Materials provided START

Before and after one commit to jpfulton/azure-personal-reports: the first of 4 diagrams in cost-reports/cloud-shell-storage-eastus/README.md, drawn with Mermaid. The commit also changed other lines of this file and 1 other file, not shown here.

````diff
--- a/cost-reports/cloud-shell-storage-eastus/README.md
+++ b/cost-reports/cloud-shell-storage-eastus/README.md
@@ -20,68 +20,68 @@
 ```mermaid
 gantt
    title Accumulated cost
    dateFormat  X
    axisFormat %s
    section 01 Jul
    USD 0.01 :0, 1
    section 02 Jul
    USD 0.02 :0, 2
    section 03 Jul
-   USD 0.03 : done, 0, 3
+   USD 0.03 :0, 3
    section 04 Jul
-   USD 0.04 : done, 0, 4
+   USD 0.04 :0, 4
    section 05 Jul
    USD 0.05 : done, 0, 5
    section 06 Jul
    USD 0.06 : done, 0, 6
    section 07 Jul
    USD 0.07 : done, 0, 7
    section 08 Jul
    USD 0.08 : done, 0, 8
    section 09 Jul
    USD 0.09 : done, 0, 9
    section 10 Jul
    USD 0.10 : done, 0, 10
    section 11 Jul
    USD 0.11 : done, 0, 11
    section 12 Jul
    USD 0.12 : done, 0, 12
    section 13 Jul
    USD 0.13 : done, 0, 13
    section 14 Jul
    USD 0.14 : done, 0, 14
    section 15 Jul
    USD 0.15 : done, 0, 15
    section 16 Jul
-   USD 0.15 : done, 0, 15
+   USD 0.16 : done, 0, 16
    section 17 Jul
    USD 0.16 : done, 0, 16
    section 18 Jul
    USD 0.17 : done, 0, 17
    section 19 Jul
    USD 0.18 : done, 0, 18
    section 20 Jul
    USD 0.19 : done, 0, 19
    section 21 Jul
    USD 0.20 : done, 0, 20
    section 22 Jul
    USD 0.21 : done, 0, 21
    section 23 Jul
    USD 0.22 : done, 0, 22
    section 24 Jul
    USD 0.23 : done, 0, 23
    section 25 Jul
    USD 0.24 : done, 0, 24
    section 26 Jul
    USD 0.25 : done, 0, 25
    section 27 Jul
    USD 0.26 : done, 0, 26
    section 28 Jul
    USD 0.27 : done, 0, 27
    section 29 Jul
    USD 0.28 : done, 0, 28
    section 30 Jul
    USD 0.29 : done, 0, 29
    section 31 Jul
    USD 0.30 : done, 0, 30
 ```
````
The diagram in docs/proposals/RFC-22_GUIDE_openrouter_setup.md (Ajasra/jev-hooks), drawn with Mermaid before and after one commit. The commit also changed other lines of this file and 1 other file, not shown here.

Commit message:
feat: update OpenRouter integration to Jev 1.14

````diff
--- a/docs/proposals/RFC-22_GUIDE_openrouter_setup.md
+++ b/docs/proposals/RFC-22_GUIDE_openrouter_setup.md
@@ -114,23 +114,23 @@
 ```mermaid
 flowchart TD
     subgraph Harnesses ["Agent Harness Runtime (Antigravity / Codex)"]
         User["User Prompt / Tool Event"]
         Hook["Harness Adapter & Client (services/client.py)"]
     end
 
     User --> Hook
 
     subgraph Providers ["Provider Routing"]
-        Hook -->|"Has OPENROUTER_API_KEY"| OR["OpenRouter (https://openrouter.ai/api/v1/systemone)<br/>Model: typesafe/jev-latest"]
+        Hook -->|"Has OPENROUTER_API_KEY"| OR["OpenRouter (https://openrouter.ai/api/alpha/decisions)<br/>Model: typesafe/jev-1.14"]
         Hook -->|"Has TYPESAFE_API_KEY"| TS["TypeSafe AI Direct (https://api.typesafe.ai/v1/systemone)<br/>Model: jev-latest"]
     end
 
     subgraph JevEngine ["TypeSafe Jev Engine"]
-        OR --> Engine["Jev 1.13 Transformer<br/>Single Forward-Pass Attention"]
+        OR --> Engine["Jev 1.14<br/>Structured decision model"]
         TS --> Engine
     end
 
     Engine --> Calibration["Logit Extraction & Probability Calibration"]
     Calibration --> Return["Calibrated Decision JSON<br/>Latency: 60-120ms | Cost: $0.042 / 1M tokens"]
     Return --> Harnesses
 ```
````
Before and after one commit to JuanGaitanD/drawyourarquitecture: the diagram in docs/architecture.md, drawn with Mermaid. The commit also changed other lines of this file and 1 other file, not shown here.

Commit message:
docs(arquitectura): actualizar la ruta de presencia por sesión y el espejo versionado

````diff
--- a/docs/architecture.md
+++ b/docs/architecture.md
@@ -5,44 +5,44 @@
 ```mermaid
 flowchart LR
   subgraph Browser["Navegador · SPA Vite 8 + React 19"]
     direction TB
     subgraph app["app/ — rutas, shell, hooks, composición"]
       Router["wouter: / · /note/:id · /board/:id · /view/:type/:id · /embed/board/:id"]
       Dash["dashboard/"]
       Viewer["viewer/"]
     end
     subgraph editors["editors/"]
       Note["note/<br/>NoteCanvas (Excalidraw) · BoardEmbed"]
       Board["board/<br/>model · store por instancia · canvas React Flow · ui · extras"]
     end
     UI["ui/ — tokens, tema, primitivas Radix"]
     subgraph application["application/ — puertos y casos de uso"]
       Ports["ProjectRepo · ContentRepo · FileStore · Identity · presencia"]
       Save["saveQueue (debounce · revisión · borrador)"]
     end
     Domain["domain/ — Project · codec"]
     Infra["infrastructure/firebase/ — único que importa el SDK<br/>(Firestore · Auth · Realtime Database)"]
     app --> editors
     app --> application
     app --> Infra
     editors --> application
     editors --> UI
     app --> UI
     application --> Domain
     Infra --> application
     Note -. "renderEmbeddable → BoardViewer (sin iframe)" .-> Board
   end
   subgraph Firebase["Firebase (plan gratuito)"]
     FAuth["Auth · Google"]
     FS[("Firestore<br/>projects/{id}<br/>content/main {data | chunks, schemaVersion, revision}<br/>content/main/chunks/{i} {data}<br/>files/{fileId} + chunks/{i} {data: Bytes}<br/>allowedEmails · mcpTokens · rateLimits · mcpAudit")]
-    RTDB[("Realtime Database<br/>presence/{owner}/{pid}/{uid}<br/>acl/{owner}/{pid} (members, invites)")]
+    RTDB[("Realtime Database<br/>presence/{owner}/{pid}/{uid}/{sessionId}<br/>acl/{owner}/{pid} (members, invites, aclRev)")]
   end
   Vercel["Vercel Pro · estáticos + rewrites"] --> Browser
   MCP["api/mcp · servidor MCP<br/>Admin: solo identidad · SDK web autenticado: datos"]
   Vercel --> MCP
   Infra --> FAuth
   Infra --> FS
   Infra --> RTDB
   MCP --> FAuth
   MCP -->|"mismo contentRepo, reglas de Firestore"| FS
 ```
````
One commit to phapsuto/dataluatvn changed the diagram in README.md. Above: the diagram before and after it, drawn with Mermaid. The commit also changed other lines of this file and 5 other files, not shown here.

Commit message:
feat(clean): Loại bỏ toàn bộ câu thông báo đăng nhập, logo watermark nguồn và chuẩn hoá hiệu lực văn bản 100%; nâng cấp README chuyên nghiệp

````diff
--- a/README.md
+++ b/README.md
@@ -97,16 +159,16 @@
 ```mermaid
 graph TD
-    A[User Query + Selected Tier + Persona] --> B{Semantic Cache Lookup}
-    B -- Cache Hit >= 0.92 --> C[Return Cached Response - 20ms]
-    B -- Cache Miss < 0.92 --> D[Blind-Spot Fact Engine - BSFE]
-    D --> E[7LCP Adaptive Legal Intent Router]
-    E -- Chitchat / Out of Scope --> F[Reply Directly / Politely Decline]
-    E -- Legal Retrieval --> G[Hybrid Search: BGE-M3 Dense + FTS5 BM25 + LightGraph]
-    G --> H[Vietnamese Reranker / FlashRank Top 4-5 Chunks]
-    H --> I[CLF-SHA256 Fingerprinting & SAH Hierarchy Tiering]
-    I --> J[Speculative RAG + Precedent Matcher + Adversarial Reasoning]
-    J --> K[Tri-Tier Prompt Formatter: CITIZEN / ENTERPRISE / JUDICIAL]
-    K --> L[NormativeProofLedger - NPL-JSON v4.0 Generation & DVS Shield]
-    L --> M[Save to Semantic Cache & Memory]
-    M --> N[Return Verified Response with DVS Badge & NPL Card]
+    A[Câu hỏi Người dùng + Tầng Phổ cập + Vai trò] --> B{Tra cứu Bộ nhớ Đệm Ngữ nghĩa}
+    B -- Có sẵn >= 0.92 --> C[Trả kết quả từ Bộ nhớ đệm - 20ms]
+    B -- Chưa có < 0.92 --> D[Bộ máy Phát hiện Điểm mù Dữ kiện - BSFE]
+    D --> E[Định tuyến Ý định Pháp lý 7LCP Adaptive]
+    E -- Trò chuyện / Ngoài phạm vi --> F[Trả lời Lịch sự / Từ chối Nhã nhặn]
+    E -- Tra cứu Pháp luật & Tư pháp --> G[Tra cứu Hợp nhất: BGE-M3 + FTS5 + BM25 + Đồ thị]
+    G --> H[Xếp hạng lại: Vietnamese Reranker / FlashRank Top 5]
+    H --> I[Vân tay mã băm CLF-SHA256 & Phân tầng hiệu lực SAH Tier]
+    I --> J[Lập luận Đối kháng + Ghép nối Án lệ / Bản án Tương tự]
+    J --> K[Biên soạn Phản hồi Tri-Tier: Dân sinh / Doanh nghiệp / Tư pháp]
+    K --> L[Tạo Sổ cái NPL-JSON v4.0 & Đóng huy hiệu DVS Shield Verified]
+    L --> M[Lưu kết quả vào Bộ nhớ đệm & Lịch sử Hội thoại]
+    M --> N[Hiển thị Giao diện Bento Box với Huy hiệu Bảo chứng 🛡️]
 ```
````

Materials provided END

What you give back should be exactly the lines of the entries above from the one containing "DVS Shield Verified]" to the end, and nothing more.

+    K --> L[Tạo Sổ cái NPL-JSON v4.0 & Đóng huy hiệu DVS Shield Verified]
+    L --> M[Lưu kết quả vào Bộ nhớ đệm & Lịch sử Hội thoại]
+    M --> N[Hiển thị Giao diện Bento Box với Huy hiệu Bảo chứng 🛡️]
 ```
````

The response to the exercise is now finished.